═════ WORKING DATA ═════
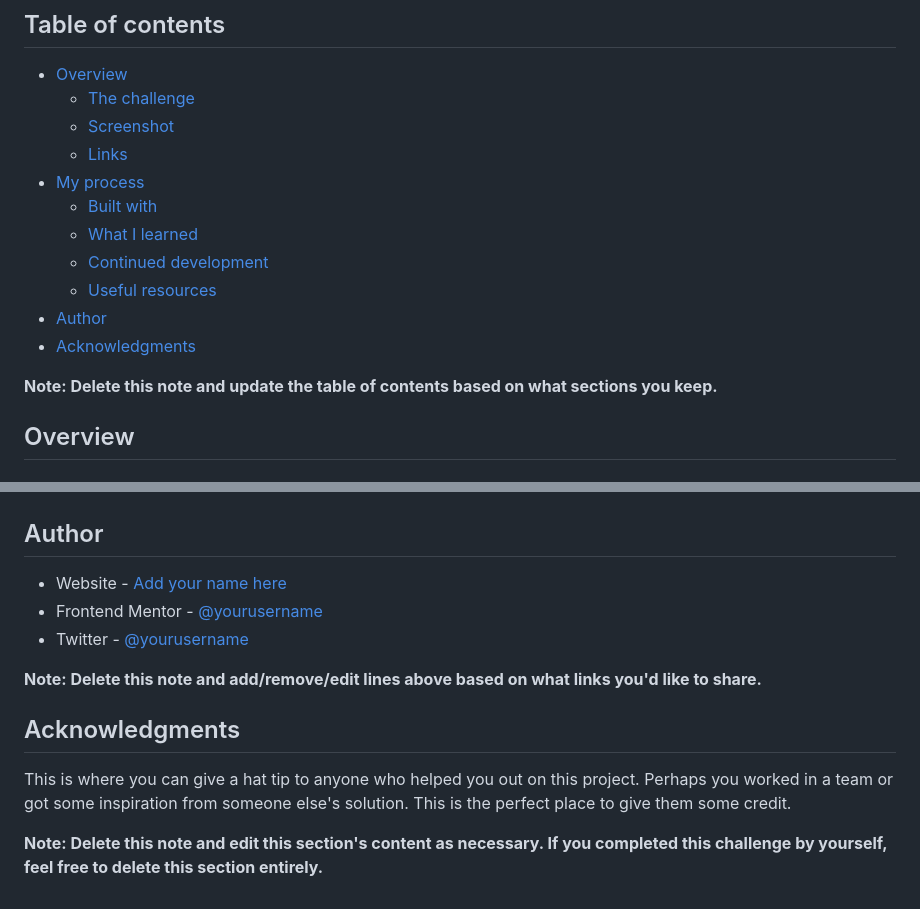
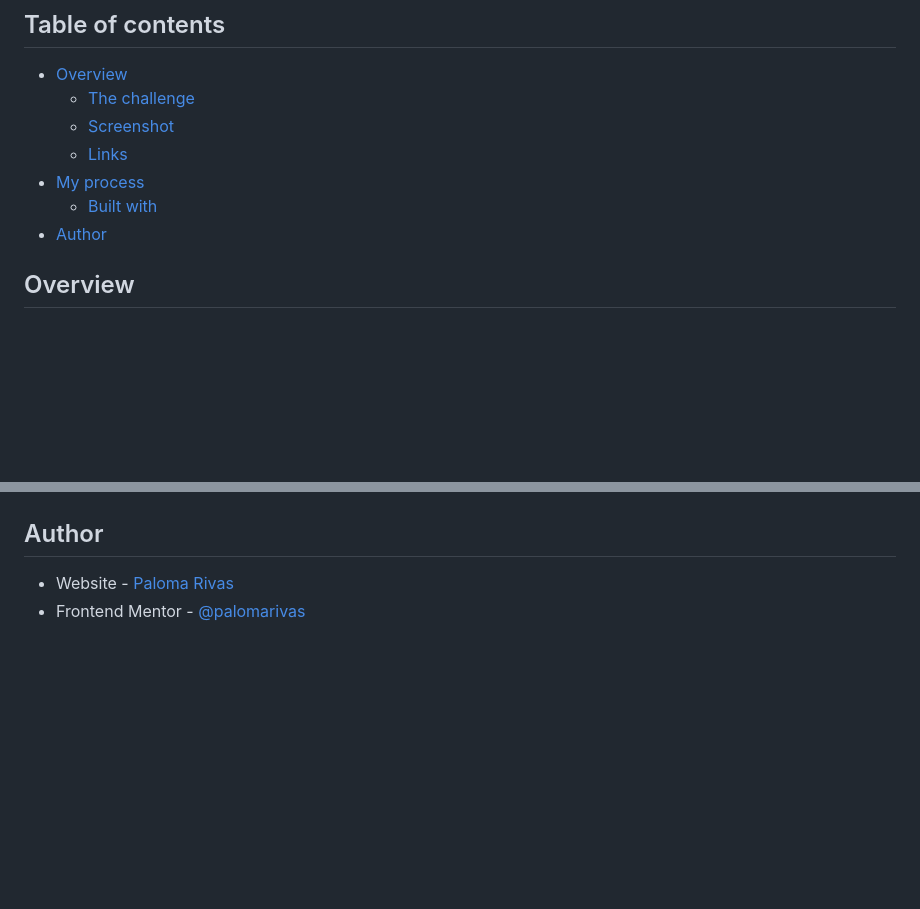
Before and after one commit to palomarivas/tarjetainteractiva, a Markdown page: README.md, 2 parts joined by grey strips. GitHub-like rendering; blank space fills up the shorter version.

```diff
--- a/README.md
+++ b/README.md
@@ -10,13 +10,7 @@ This is a solution to the [Interactive card details form challenge on Frontend M
   - [Links](#links)
 - [My process](#my-process)
   - [Built with](#built-with)
-  - [What I learned](#what-i-learned)
-  - [Continued development](#continued-development)
-  - [Useful resources](#useful-resources)
 - [Author](#author)
-- [Acknowledgments](#acknowledgments)
-
-**Note: Delete this note and update the table of contents based on what sections you keep.**
 
 ## Overview
 
@@ -102,14 +45,5 @@ Use this section to outline areas that you want to continue focusing on in futur
 
 ## Author
 
-- Website - [Add your name here](https://www.your-site.com)
-- Frontend Mentor - [@yourusername](https://www.frontendmentor.io/profile/yourusername)
-- Twitter - [@yourusername](https://www.twitter.com/yourusername)
-
-**Note: Delete this note and add/remove/edit lines above based on what links you'd like to share.**
-
-## Acknowledgments
-
-This is where you can give a hat tip to anyone who helped you out on this project. Perhaps you worked in a team or got some inspiration from someone else's solution. This is the perfect place to give them some credit.
-
-**Note: Delete this note and edit this section's content as necessary. If you completed this challenge by yourself, feel free to delete this section entirely.**
+- Website - [Paloma Rivas](https://github.com/palomarivas)
+- Frontend Mentor - [@palomarivas](https://www.frontendmentor.io/profile/palomarivas)
```
Also changed, not shown: other parts of README.md (+5 -56 lines), public/images/Screenshot 2024-09-16 202455.png (added), public/images/Screenshot 2024-09-16 202629.png (added).
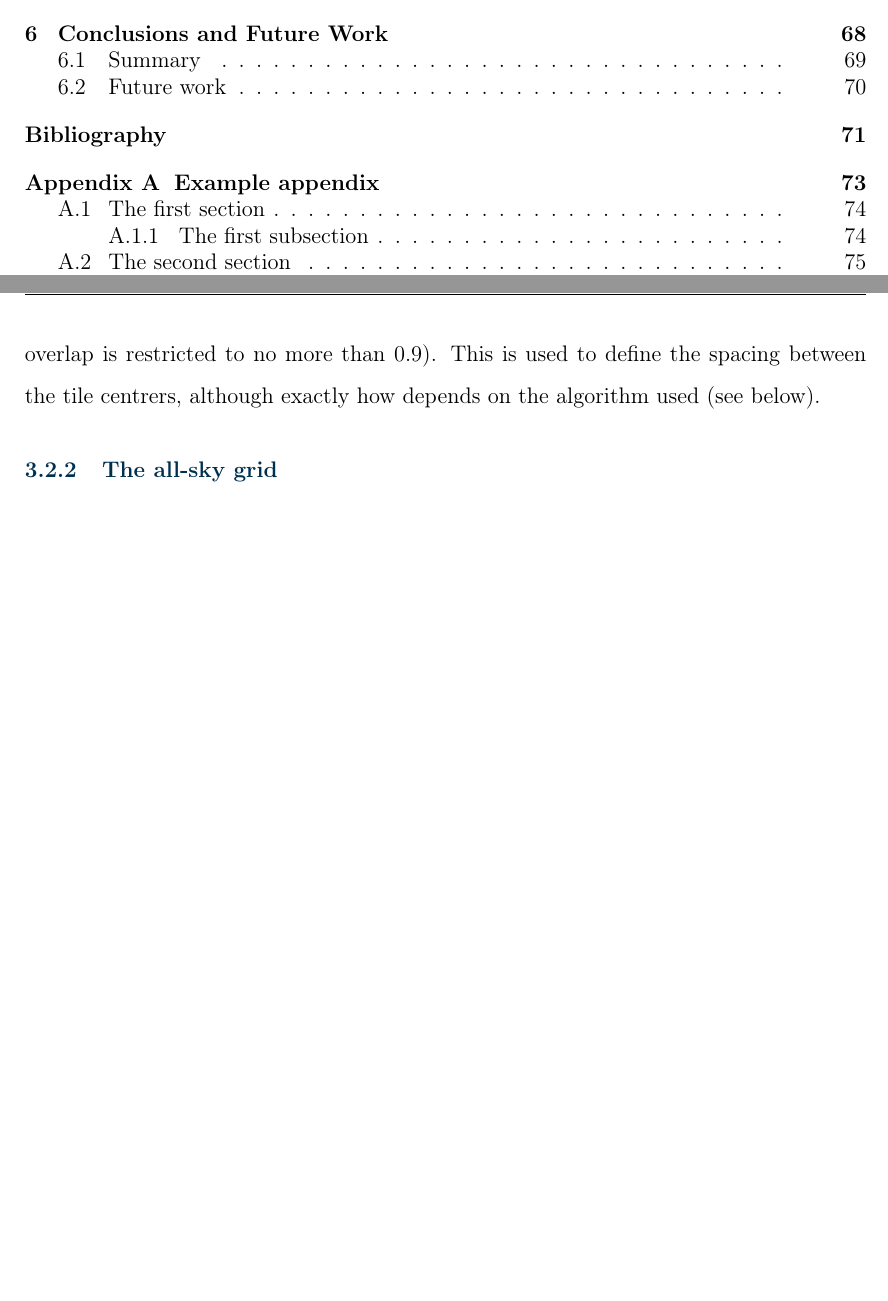
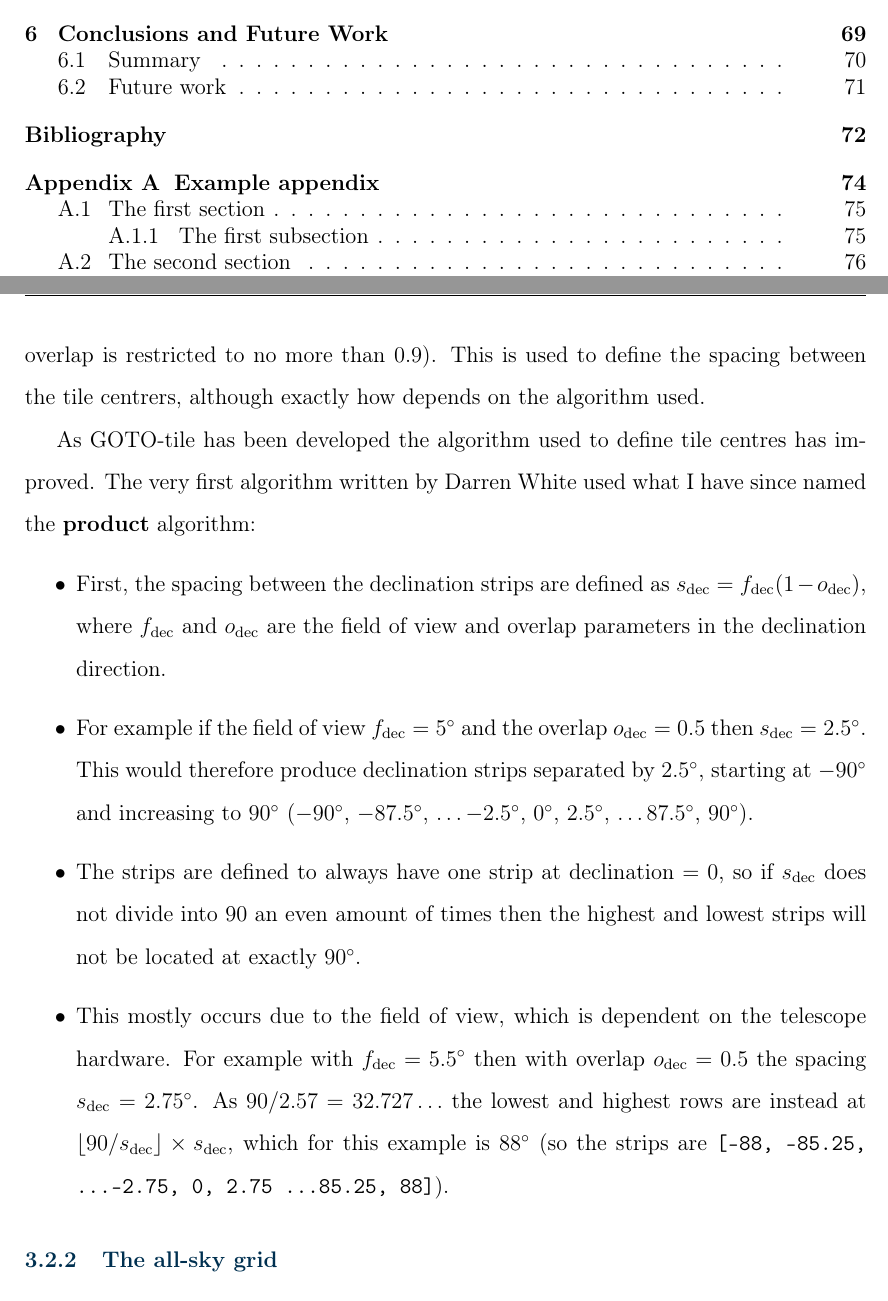
Before and after one commit to martinjohndyer/phd-thesis, a LaTeX thesis (thesis.tex, which reads chapters/strategy.tex): two parts of pages 7 and 71 of 87 before the commit and two parts of pages 7 and 71 of 88 after it, joined at a grey line, cut so that both start at the same text, the shorter picture padded with empty space. Compiled offline with pdfLaTeX.

Commit message:
A bit more on GOTO-tile

```diff
--- a/chapters/strategy.tex
+++ b/chapters/strategy.tex
@@ -75,7 +75,21 @@ The core of GOTO-tile as it now exists is the \code{SkyGrid} class. This is used
 
 The most important parameter required when defining a sky grid is the field of view of the telescope, which is taken as the size of the tiles that make up the grid. This is defined by giving a width and height value in degrees, meaning the tiles can only be square or rectangular. This is typically fine for the \gls{goto} array, although there was a period when having three \glspl{ut} in an `L'-shape was considered. This was abandoned due mainly to the complexity of tiling the grid based on abstract shapes.
 
-The second parameter required to define a sky grid is the desired overlap between the tiles. This is given as a value between zero and one in both the right ascension and declination directions, with zero meaning no overlap and one meaning all the tiles are completely overlapping (as this would lead to infinite tiles being created in practice the overlap is restricted to no more than $0.9$). This is used to define the spacing between the tile centrers, although exactly how depends on the algorithm used (see below).
+The second parameter required to define a sky grid is the desired overlap between the tiles. This is given as a value between zero and one in both the right ascension and declination directions, with zero meaning no overlap and one meaning all the tiles are completely overlapping (as this would lead to infinite tiles being created in practice the overlap is restricted to no more than $0.9$). This is used to define the spacing between the tile centrers, although exactly how depends on the algorithm used.
+
+As GOTO-tile has been developed the algorithm used to define tile centres has improved. The very first algorithm written by Darren White used what I have since named the \textbf{product} algorithm:
+\begin{itemize}
+    \item First, the spacing between the declination strips are defined as $s_{\mathrm{dec}} = f_{\mathrm{dec}} (1 - o_{\mathrm{dec}})$, where $f_{\mathrm{dec}}$ and $o_{\mathrm{dec}}$ are the field of view and overlap parameters in the declination direction.
+    \item For example if the field of view $f_{\mathrm{dec}} = \SI{5}{\degree}$ and the overlap $o_{\mathrm{dec}} = 0.5$ then $s_{\mathrm{dec}} = \SI{2.5}{\degree}$. This would therefore produce declination strips separated by \SI{2.5}{\degree}, starting at \SI{-90}{\degree} and increasing to \SI{90}{\degree} (\SI{-90}{\degree}, \SI{-87.5}{\degree}, \dots \SI{-2.5}{\degree}, \SI{0}{\degree}, \SI{2.5}{\degree}, \dots \SI{87.5}{\degree}, \SI{90}{\degree}).
+    \item The strips are defined to always have one strip at declination $=0$, so if $s_{\mathrm{dec}}$ does not divide into 90 an even amount of times then the highest and lowest strips will not be located at exactly \SI{90}{\degree}.
+    \item This mostly occurs due to the field of view, which is dependent on the telescope hardware. For example with $f_{\mathrm{dec}} = \SI{5.5}{\degree}$ then with overlap $o_{\mathrm{dec}} = 0.5$ the spacing $s_{\mathrm{dec}} = \SI{2.75}{\degree}$. As $90/2.57 = 32.727\ldots$ the lowest and highest rows are instead at $\lfloor 90 / s_{\mathrm{dec}} \rfloor \times s_{\mathrm{dec}}$, which for this example is \SI{88}{\degree} (so the strips are \code{[-88, -85.25, \dots -2.75, 0, 2.75 \dots 85.25, 88]}).
+
+
+\end{itemize}
+
+
+
+
 
 \end{colsection}
 
```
═════
WHAT IS EXPECTED ▸ If a line in the entries contains the word "challenge", copy that line out.

OUTPUT ▸
@@ -10,13 +10,7 @@ This is a solution to the [Interactive card details form challenge on Frontend M
-**Note: Delete this note and edit this section's content as necessary. If you completed this challenge by yourself, feel free to delete this section entirely.**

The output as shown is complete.